Jefferson's biggest action that stood out as a Federalist viewpoint was the purchase of the Louisiana Territory. When presented with the treaty, Jefferson feared that signing treaty was unconstitutional because it wasn't directly stated in constitution. However, after thinking it over, Jefferson signed the treaty and rationalized for it through implied powers (Moran and Holder 164) and that he had the right under the constitution under the treaty-making powers (Brinkley 202). This went against the Republican view that the federal government only has the rights specifically mentioned in the constitution, and the constitution did not state that the President has the authority to purchase land from other countries. Finally, the Louisiana Purchase used federalist ideas by its vagueness. The treaty did not specifically set up boundaries but simply stated that the purchase was the "same extent" as when France and Spain owned it (Brinkley 202). With this one action, Jefferson went against two of his Republican views; interpreting the constitution as it is written and strong states rights.

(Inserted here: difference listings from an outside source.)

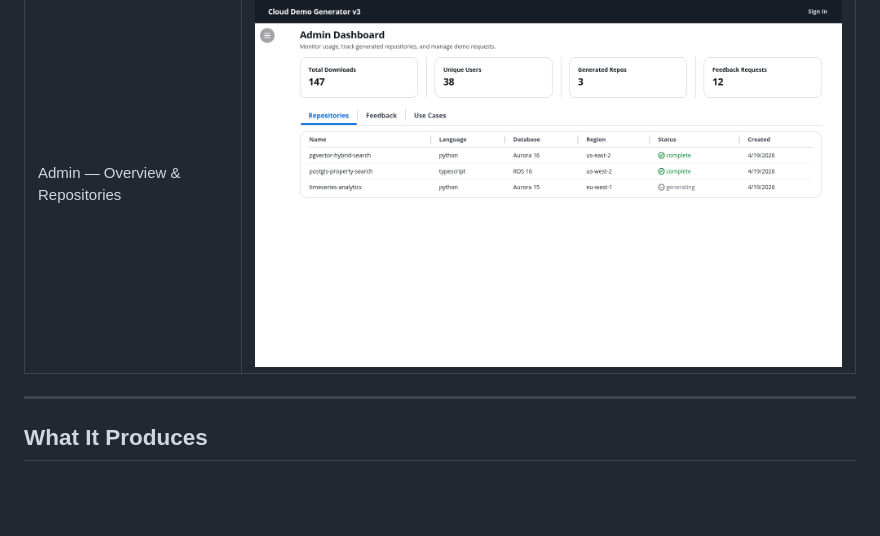
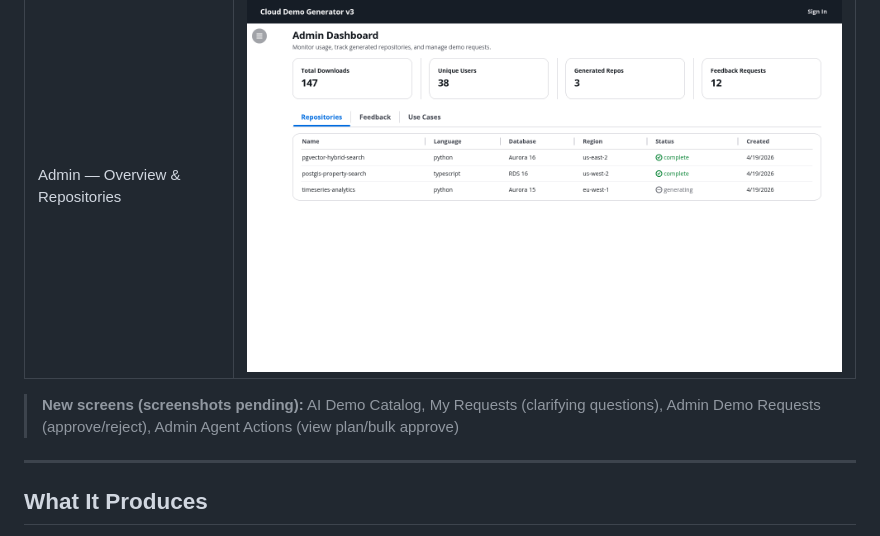
Before and after one commit to nrsundar/cloud-demo-generator-v2, a Markdown page: README.md, the part around one of its changes. Rendered like a GitHub page; blank space fills up the shorter version.

Commit message:
docs: Fix README screenshot references to only use existing files

```diff
--- a/README.md
+++ b/README.md
@@ -45,4 +41,6 @@ Instead of spending a day building a pgvector demo, you spend two minutes config
 | Admin — Overview & Repositories | ![Admin Overview](screenshots/05-admin-overview.png) |
+
+> **New screens (screenshots pending):** AI Demo Catalog, My Requests (clarifying questions), Admin Demo Requests (approve/reject), Admin Agent Actions (view plan/bulk approve)
 
 ---
 
```
Also changed, not shown: other parts of README.md (+0 -4 lines).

Besides the Louisiana Purchase, many other not as important actions were taken that resembled federalist's ideas. Originally, republicans didn't want a national bank, but during Jefferson's term, he allowed the first bank to continue without interference